Release type: Media Release


New round of PhD grants aims to tackle some of Australia’s biggest challenges


Senator the Hon Anthony Chisholm
Assistant Minister for Education
Assistant Minister for Regional Development

Forty research projects which aim to solve some of the biggest challenges facing Australia are set to be supported by an $8 million funding boost through Round 2 of the National Industry PhD Program.

From investigating pre-built homes as a solution to social housing, to incorporating seaweed in cattle feed to reduce methane emissions, the projects target problems in a number of our nation’s key industries.

Assistant Minister for Education Anthony Chisholm said the program brings our best tertiary education institutions together with industry to drive collaboration and commercialise high-level research into innovative solutions.

“The challenges our country faces can only be solved when we work together, the National Industry PhD program is an important part of our government’s efforts to see Australian research translated into real and tangible benefits for our nation,” Assistant Minister Chisholm said.

“It’s also incredibly encouraging to see 14 of these research projects located in regional or rural locations, which makes up 35 per cent of the ventures selected.

“This includes Griffith University, which is supporting four PhD places to investigate the use of advanced AI technology in developing an efficient and secure power management system.

“If successful, this project will contribute to a more a resilient, efficient and sustainable power energy landscape for Australia as we work towards our net zero future.”

One of the project’s key researchers, Griffith University's Professor Paulo De Souza, Dean (Research) & Pro Vice Chancellor (Sciences) said the extra funding will enhance Australia’s efforts toward implementing a more efficient energy grid.

"The grant provided will greatly enhance research progress towards achieving safe and sustainable energy delivery to local households. By improving energy management systems, we will be securing the future of energy supply and delivery to all Australians,” Professor De Souza said.

The National Industry PhD Program is part of a $296 million government initiative to bring together trained researchers to solve industry problems across agriculture and food protection, health and medical research, environmental sustainability, tech and manufacturing, and AI.

The program’s first round backed 32 successful projects and invested more than $5 million into their development.

This round will involve 22 universities and 41 industry partners, with 50 PhD students offered scholarships to undertake research projects over the next four years.

Other successful projects in this round include:

  • Artificial Intelligence (AI) warehouse robots for faster deliveries and stronger supply chains
  • Improved and personalised treatment options for obstructive sleep apnoea, and
  • Converting food waste into compostable stretch wrap as a substitute for plastic wrap.

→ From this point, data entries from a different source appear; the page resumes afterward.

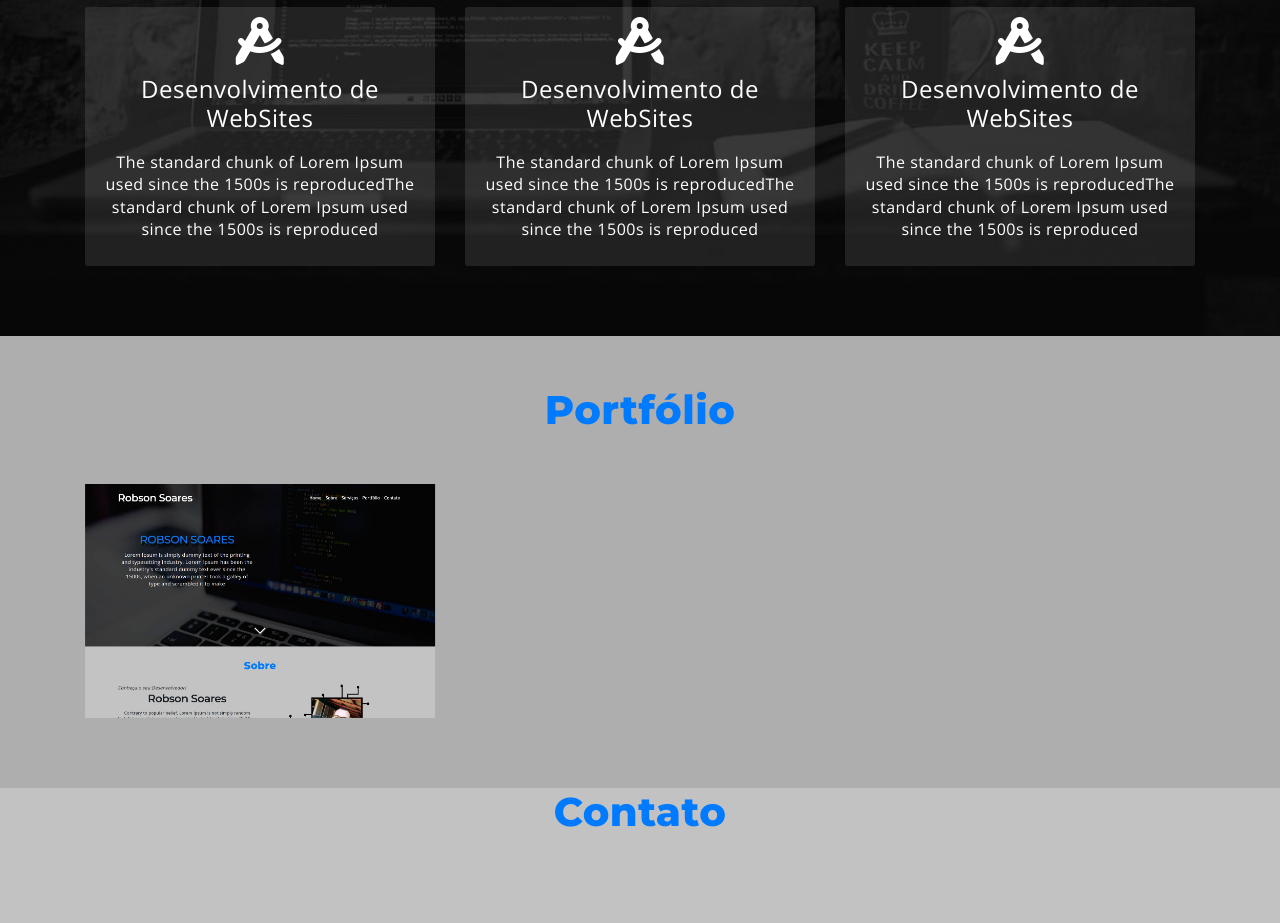
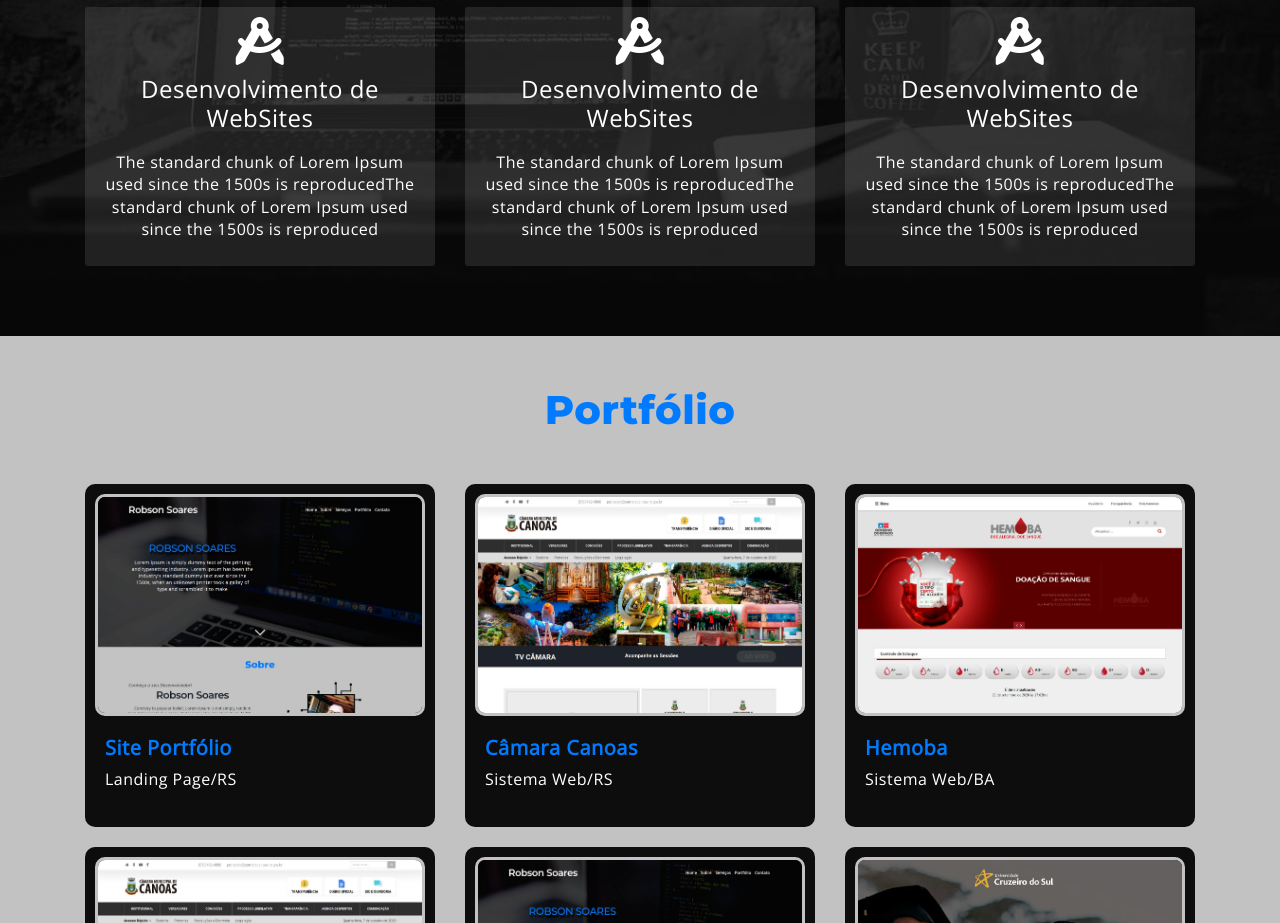
Before and after one commit to robsondrs/portfolio, a plain HTML site: page index.html in a window 1280 px wide. Shown: the part 1877-2800 px from the top of the page. Before the commit the page ends 2713 px from the top, so only its background shows below. Drawn offline with nearby package versions, Linux system fonts and the light colour scheme.

Commit message:
add portfolio

```diff
--- a/css/estilo.css
+++ b/css/estilo.css
@@ -38,7 +38,7 @@ body, html {
 }
 
 #navegacao.scroll .navbar{
-    background-color: #0D0D0D;
+    background-color: rgba(0,0,0,.9);
     padding-top: 5px;
     padding-bottom: 5px;
     border-bottom: 1px solid rgba(255,255,255,.1);
@@ -206,5 +206,32 @@ body, html {
 
 #portfolio {
     padding: 50px 0 70px 0;
-    background-color: rgba(0,0,0,0.1);
 }
+
+.box-portfolio {
+    width: 100%;
+    margin-bottom: 20px;
+    border-radius: 10px;
+    padding: 10px;
+    background-color: #0D0D0D;
+}
+
+.box-portfolio img {
+    width: 100%;
+    height: auto;
+    border-radius: 10px;
+    border: 3px solid #C2C2C3;
+    object-fit: cover;
+    object-position: top;
+}
+
+.box-portfolio-text {
+    margin-top: 10px;
+    padding: 10px;
+    color: #fff;
+}
+
+#contato {
+    background-color: #0D0D0D;
+    padding: 50px 0 70px 0;
+}
--- a/index.html
+++ b/index.html
@@ -138,11 +138,61 @@
         <div class="container">
             <div class="text-center"><h2 class="titulo">Portfólio</h2></div>
             <div class="row">
-                <div class="col-sm-6 col-md-4">
+                <div class="col-sm-6 col-md-6 col-lg-4">
                     <div class="box-portfolio">
-                        <img src="imagens/portfolio3.jpg" width="100%">
+                        <img src="imagens/portfolio3.jpg" width="100%" alt="" title="">
+                        <div class="box-portfolio-text">
+                            <a href="/" target="_blank" title=""><h5><strong>Site Portfólio</strong></h5></a>
+                            <p>Landing Page/RS</p>
+                        </div>
                     </div>
                 </div>
+                <div class="col-sm-6 col-md-6 col-lg-4">
+                    <div class="box-portfolio">
+                        <img src="imagens/portfolio4.jpg" width="100%" alt="" title="">
+                        <div class="box-portfolio-text">
+                            <a href="/" target="_blank" title=""><h5><strong>Câmara Canoas</strong></h5></a>
+                            <p>Sistema Web/RS</p>
+                        </div>
+                    </div>
+                </div>
+                <div class="col-sm-6 col-md-6 col-lg-4">
+                    <div class="box-portfolio">
+                        <img src="imagens/portfolio5.jpg" width="100%" alt="" title="">
+                        <div class="box-portfolio-text">
+                            <a href="/" target="_blank" title=""><h5><strong>Hemoba</strong></h5></a>
+                            <p>Sistema Web/BA</p>
+                        </div>
+                    </div>
+                </div>
+                <div class="col-sm-6 col-md-6 col-lg-4">
+                    <div class="box-portfolio">
+                        <img src="imagens/portfolio4.jpg" width="100%" alt="" title="">
+                        <div class="box-portfolio-text">
+                            <a href="/" target="_blank" title=""><h5><strong>Câmara Canoas</strong></h5></a>
+                            <p>Sistema Web/RS</p>
+                        </div>
+                    </div>
+                </div>
+                <div class="col-sm-6 col-md-6 col-lg-4">
+                    <div class="box-portfolio">
+                        <img src="imagens/portfolio3.jpg" width="100%" alt="" title="">
+                        <div class="box-portfolio-text">
+                            <a href="/" target="_blank" title=""><h5><strong>Site Portfólio</strong></h5></a>
+                            <p>Landing Page/RS</p>
+                        </div>
+                    </div>
+                </div>
+                <div class="col-sm-6 col-md-6 col-lg-4">
+                    <div class="box-portfolio">
+                        <img src="imagens/portfolio6.jpg" width="100%" alt="" title="">
+                        <div class="box-portfolio-text">
+                            <a href="/" target="_blank" title=""><h5><strong>Cruzeiro do Sul</strong></h5></a>
+                            <p>Sistema Web/SP</p>
+                        </div>
+                    </div>
+                </div>
+
             </div>
         </div>
     </section>
```
Also changed, not shown: imagens/portfolio4.jpg (added), imagens/portfolio5.jpg (added), imagens/portfolio6.jpg (added), imagens/screencapture-novoportal-cruzeirodosul-edu-br-2020-10-07-00_52_06.png (added), 2 other files.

The full list of Round 2 successful projects can be found here. Applications for Round 3 are expected to open in early 2024.